Kill ’em or Cure ’em: Moving Houseplants Outside
One of the happiest moments in a houseplant’s life is when it gets to go back outside for the summer. The increased sunlight and fresh rain act as major growth stimulants for tired houseplants. And, it is very fashionable to incorporate houseplants and foliage plants into garden design. Having said that, every gardener has to follow a few simple rules for successfully moving houseplants into the garden.
Houseplants can be moved outdoors during the day after all danger of daylight frost has passed. The temperatures for these first few days should at least be in the low 60’s F or greater than 15 degrees C. to avoid temperature shock. A windless site is also important as a cold wind will quickly chill a houseplant into shock. Leaving a plant outside for only a few hours a day for the first few days is optimal rather than leaving it outside from morning until night.

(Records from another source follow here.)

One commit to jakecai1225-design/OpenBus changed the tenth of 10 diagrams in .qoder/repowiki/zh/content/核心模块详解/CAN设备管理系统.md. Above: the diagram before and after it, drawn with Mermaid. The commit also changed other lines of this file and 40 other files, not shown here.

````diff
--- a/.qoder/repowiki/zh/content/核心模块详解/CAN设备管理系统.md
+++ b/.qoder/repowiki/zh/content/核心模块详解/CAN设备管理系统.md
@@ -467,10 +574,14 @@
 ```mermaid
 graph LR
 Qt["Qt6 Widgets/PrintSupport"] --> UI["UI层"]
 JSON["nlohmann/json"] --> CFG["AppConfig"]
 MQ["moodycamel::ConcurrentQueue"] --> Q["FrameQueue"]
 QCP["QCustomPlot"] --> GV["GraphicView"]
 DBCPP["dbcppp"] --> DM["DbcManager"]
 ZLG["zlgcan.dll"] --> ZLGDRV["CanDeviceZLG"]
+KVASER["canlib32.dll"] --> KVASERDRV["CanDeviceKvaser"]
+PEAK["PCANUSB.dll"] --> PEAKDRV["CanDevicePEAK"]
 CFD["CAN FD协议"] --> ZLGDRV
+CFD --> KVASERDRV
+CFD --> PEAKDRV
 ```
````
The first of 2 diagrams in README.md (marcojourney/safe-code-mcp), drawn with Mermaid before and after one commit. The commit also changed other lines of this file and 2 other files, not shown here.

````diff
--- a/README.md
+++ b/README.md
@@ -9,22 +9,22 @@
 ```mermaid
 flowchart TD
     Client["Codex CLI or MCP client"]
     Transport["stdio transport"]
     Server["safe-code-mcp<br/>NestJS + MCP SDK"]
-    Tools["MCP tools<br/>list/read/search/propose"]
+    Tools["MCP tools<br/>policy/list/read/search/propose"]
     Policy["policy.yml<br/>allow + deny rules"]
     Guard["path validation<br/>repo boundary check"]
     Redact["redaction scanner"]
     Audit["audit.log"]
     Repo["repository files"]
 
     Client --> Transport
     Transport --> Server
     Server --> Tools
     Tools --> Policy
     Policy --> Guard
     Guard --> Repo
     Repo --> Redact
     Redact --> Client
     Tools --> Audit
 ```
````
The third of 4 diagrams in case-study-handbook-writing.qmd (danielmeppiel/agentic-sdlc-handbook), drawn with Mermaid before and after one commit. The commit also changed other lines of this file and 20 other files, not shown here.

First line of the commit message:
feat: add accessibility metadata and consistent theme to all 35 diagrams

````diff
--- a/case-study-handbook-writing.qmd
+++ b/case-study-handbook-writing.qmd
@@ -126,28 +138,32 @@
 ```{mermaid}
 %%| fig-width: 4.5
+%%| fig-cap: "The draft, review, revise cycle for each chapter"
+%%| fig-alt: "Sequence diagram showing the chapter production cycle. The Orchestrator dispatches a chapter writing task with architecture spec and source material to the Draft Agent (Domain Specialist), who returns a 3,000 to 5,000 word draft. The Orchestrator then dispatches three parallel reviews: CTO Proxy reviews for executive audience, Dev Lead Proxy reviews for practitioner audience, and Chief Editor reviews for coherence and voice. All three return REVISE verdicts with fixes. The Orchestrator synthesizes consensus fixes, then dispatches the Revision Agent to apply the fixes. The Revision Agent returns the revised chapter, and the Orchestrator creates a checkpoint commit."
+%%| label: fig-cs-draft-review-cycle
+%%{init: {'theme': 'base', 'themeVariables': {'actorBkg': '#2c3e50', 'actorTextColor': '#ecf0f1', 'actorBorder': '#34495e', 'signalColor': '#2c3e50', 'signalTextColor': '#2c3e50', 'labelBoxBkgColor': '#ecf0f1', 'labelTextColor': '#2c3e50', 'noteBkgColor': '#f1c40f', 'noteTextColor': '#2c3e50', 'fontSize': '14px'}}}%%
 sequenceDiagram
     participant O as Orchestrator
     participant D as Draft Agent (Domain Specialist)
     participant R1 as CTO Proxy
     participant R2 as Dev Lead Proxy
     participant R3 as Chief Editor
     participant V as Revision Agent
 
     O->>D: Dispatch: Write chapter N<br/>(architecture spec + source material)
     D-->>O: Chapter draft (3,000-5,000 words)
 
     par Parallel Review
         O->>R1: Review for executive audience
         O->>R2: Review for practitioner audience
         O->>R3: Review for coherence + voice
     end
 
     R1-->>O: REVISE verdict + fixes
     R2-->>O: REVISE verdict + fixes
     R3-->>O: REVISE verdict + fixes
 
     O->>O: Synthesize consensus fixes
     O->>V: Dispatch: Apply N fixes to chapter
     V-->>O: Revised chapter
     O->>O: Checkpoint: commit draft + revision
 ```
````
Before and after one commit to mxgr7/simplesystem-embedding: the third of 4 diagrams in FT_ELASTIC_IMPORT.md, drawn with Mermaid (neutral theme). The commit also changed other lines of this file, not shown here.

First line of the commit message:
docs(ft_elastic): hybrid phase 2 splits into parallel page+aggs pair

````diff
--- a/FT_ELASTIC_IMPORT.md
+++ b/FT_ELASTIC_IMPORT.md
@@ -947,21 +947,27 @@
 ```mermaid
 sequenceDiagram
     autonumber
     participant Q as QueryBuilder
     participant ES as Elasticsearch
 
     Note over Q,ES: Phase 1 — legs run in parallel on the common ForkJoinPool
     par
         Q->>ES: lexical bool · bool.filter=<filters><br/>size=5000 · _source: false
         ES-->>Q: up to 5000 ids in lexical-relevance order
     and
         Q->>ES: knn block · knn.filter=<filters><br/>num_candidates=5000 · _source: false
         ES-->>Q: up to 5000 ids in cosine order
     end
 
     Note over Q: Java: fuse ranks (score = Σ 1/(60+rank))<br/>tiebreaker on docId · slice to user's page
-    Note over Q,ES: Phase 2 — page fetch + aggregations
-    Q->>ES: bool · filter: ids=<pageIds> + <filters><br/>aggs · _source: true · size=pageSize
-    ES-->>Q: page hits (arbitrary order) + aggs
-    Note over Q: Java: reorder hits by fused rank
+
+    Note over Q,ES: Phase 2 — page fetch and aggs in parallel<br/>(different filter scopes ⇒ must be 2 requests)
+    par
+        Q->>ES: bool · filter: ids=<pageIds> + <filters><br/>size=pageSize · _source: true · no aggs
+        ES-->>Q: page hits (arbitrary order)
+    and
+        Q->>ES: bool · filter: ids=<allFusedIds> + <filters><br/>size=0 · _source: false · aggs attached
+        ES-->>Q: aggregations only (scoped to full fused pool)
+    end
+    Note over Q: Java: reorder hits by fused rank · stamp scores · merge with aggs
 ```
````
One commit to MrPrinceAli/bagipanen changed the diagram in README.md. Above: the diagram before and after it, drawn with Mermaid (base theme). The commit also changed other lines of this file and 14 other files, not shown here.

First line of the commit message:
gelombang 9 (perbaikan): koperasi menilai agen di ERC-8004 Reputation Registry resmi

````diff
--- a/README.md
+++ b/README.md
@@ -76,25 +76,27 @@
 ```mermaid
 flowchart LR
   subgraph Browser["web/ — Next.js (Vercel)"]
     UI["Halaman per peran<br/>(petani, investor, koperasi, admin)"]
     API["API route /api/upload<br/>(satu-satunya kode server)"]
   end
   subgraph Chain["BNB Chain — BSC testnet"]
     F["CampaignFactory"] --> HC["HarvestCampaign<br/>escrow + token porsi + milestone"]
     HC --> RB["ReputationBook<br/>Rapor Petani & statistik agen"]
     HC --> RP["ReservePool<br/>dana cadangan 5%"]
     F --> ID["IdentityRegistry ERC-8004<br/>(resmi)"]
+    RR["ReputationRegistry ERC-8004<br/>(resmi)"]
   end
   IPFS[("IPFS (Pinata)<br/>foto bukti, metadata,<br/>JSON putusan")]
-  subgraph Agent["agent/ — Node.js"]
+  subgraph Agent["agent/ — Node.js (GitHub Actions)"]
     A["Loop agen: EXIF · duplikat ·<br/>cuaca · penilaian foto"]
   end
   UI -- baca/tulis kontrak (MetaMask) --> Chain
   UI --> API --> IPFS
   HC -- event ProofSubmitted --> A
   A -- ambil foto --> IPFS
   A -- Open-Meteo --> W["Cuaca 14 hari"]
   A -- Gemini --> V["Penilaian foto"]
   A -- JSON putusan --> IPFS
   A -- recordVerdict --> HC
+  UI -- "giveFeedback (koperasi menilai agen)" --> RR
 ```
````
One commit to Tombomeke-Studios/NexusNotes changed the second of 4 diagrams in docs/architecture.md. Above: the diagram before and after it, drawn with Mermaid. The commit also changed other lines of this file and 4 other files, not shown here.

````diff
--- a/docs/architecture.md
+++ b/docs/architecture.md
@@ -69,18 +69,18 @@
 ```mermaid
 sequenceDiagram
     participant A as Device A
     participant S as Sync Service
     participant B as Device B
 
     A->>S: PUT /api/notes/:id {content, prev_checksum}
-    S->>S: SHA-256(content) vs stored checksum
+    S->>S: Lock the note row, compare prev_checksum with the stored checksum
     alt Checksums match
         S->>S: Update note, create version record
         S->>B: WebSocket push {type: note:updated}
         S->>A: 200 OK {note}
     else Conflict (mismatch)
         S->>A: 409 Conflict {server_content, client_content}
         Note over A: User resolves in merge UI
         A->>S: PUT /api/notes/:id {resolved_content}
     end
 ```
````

Plants can be left outdoors at night after all danger of night frost has passed and after a week of daytime acclimatization. Again, do not leave the houseplant outdoors if night temperatures are going to plunge or if there is a cold, raw wind. If you wouldn’t want to be outdoors, neither would your plant.
The key to successful acclimatization of indoor plants to outdoor gardens is slowly acclimatizing the plant to increased levels of sunshine, cool winds and natural rains. Usually a week of moving a plant outdoors in the morning and indoors at night will serve to harden off the tender indoor plant so it will survive and indeed, thrive in its new outdoor location. While we all want to rush the season in seeing our gardens fully leaved out, rushing or pushing indoor plants into cold gardens will only set them back.Texas Real Estate Commission Information About Brokerage Services